By: Connie Travelling – A boomer, sometimes a lady, Connie Jamieson enjoys travel, outdoor recreation, family times – and grandchildren.
Behind five cars stopping for the construction flagperson, I braked my Chevy and turned off the ignition to spare the engine. Even with windows open to coax a breeze, I felt sweat beading my upper lip and mentally cursed both the faulty air conditioner and my bad luck in finding this fifteen-kilometer stretch of road construction. I adjusted my sunglasses on the damp bridge of my nose, then lifted and held my chin-length hair off the nape of my neck with both hands as heat flamed my cheeks.
At the unmistakable sound of a wolf whistle, I glanced over my left shoulder at the worker leaning against a gnarled maple in his temporary respite of shade, and met his eyes with the shocking realization that it was me he was noticing. I didn’t try to stop the automatic smile that curved my lips. He lifted his water bottle in salute, and then took a long drink.
I sat in stunned silence, thinking it’s been years since I’ve been the recipient of a whistle! Then – this young man obviously has a vision problem; I’m old enough to be his mother, even his grandmother. And that’s not platinum blonde hair he’s seeing, it’s platinum gray, now that I’ve stopped colouring it. But maybe my wraparound Senior Shade does resemble Jackie O’s fashion sunglasses…
As cars began to move through the blocked road, I restarted the engine and rolled on, glancing left to receive his parting wave. I waved back, smiling. And as I continued my journey, I wondered why it was possible that a stranger’s regard made any difference to my outlook.
Over the distance of a few kilometers, I realized that it was because he saw me, and I appreciated being seen.
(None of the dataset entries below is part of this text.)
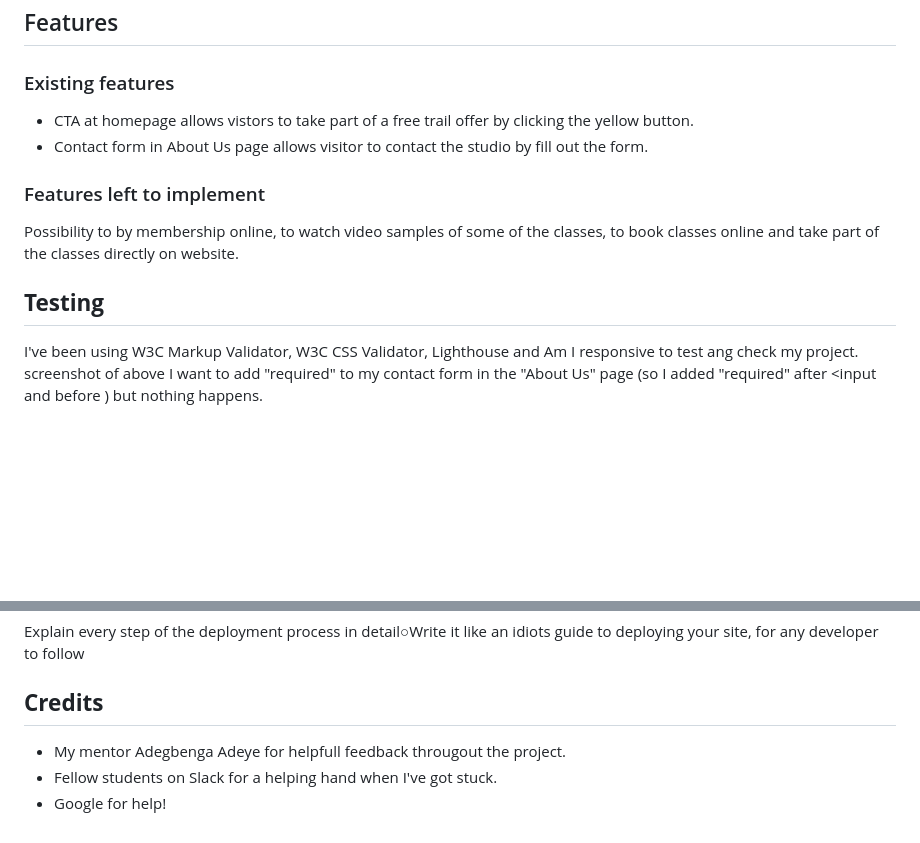
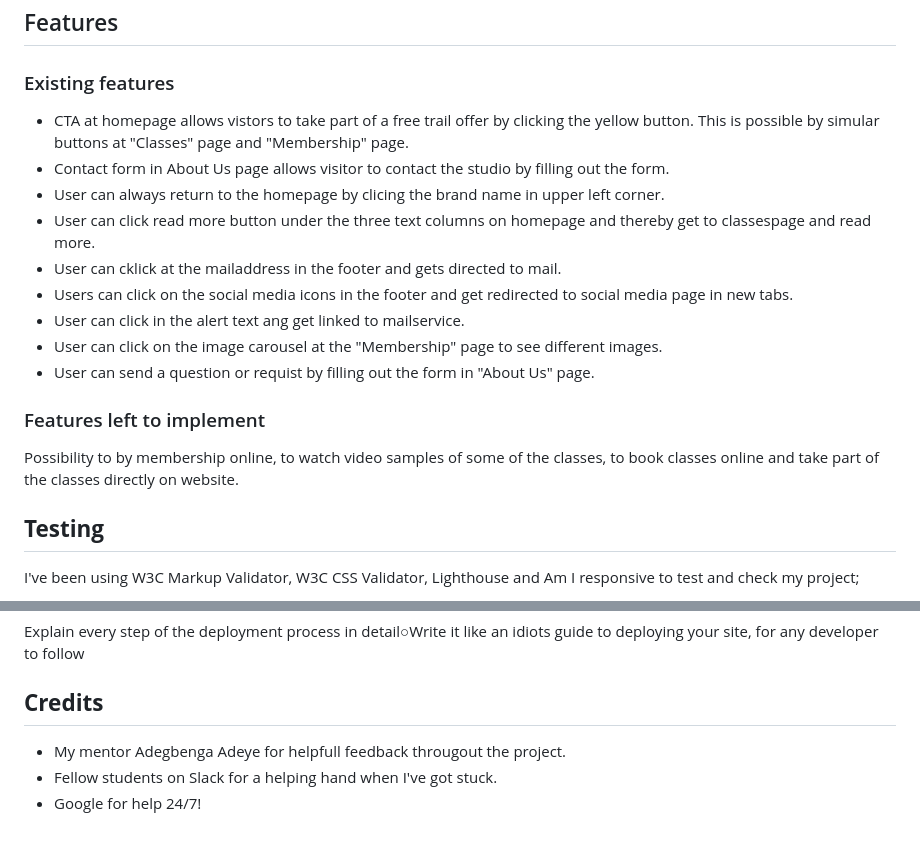
Before and after one commit to jennymalmoe/AbsoluteFitness, a Markdown page: README.md, 2 parts joined by grey strips. Drawn GitHub-style; blank space fills up the shorter version.

Commit message:
added text in readme

```diff
--- a/README.md
+++ b/README.md
@@ -138,8 +138,17 @@ Tools and editors:
 
 ### Existing features
 
-* CTA at homepage allows vistors to take part of a free trail offer by clicking the yellow button.
-* Contact form in About Us page allows visitor to contact the studio by fill out the form.
+* CTA at homepage allows vistors to take part of a free trail offer by clicking the yellow button. This is possible by simular buttons at "Classes" page and "Membership" page.
+* Contact form in About Us page allows visitor to contact the studio by filling out the form.
+* User can always return to the homepage by clicing the brand name in upper left corner.
+* User can click read more button under the three text columns on homepage and thereby get to classespage and read more.
+* User can cklick at the mailaddress in the footer and gets directed to mail.
+* Users can click on the social media icons in the footer and get redirected to social media page in new tabs.
+* User can click in the alert text ang get linked to mailservice.
+* User can click on the image carousel at the "Membership" page to see different images.
+* User can send a question or requist by filling out the form in "About Us" page.
+
+
 
 
 ### Features left to implement
@@ -149,7 +158,5 @@ Possibility to by membership online, to watch video samples of some of the class
 
 ## **Testing**
 
-I've been using W3C Markup Validator, W3C CSS Validator, Lighthouse and Am I responsive to test ang check my project.
-screenshot of above
-I want to add "required" to my contact form in the "About Us" page (so I added "required" after <input and before <type>) but nothing happens.
+I've been using W3C Markup Validator, W3C CSS Validator, Lighthouse and Am I responsive to test and check my project;
 
@@ -160,7 +176,6 @@ Explain every step of the deployment process in detail○Write it like an idiots
 
 ## **Credits**
 
-
 * My mentor Adegbenga Adeye for helpfull feedback througout the project.
 * Fellow students on Slack for a helping hand when I've got stuck.
-* Google for help!
+* Google for help 24/7!
```
Also changed, not shown: other parts of README.md (+10 -1 lines), assets/images/Lighthouse_desktop.png (added), assets/images/Lighthouse_mobile.png (added), assets/images/W3CValidator_css.png (added), assets/images/W3CValidator_html.png (added).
He recognized that I was there and confirmed my identity as a woman.
Years ago, as a leggy blonde, I learned to expect the notice, take that recognition for granted, know that a construction worker’s whistle was directed at me before I even looked; this changed when I became a “woman of a certain age,” yet I don’t remember sensing any loss at the time. I don’t even recall the year I realized that in our society, middle-aged women become invisible.
So, it was uplifting, if only for a moment, to experience that return to a state of presence. And that set me to thinking – how mature am I really if I still need the notice of a stranger to remind me of my identity?